Lawyers wanting to challenge laws in Louisiana and 34 other states that ban same-sex marriage are likely to be looking at the U.S. Supreme Court ruling on the Defense of Marriage Act for legal ammunition, Tulane Law Professor Stephen Griffin said Wednesday (June 26).
“Other laws discriminatory toward gays could come under renewed pressure” as well, Griffin said during an interview with New Orleans’ Fox 8 News.
In a case from New York, U.S. v. Windsor, the justices said DOMA violates the 5th Amendment’s equal protection guarantee. Justice Anthony Kennedy wrote the opinion for the 5-4 majority, saying DOMA wrongly disadvantaged couples to whom some states had extended marital protections.
In a separate case, Hollingsworth v. Perry, a different 5-4 majority said that private individuals couldn’t use the courts to reinstate California’s ban on same-sex marriage when state officials chose not to defend the law, known as Proposition 8.
Now, same-sex marriage is legal in 13 states and the District of Columbia.
DOMA said that same-sex spouses in states where gay marriage is legal weren’t entitled to the same federal benefits as male-female spouses. More than 1,000 federal provisions were at issue, including Social Security, income tax, bankruptcy and veteran’s benefits.
Now, for instance, couples in states with legal same-sex marriage could file joint income tax returns.
“Those couples are just as married in the light of federal law as heterosexual couples,” Griffin said.

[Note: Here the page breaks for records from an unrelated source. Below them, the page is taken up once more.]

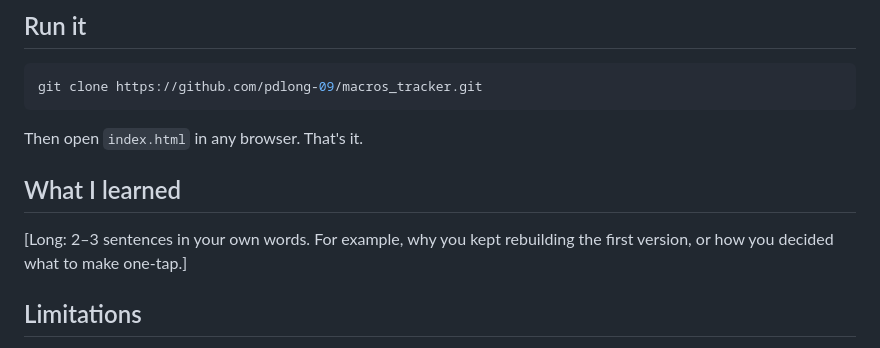
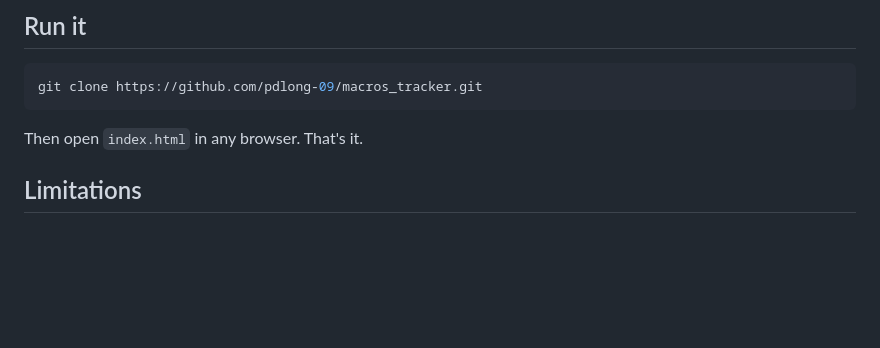
Before and after one commit to pdlong-09/macros_tracker, a Markdown page: README.md, the part around the change. Rendered like a GitHub page; blank space fills up the shorter version.

```diff
--- a/README.md
+++ b/README.md
@@ -64,10 +64,6 @@ git clone https://github.com/pdlong-09/macros_tracker.git
 
 Then open `index.html` in any browser. That's it.
 
-## What I learned
-
-[Long: 2–3 sentences in your own words. For example, why you kept rebuilding the first version, or how you decided what to make one-tap.]
-
 ## Limitations
 
 - **Nothing is saved.** Refreshing the page clears the day, the same as pressing Reset.
```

The ruling means a $363,000 tax refund for New York widow Edith Windsor. When her spouse died and left Windsor her estate, DOMA prevented Windsor from getting an estate tax exemption. Her lawsuit for a refund led to Wednesday’s ruling.
Griffin said the question now is whether Kennedy had opened the door to challenges to state bans on same-sex marriage. “I think he did open the door at least a little,” Griffin said.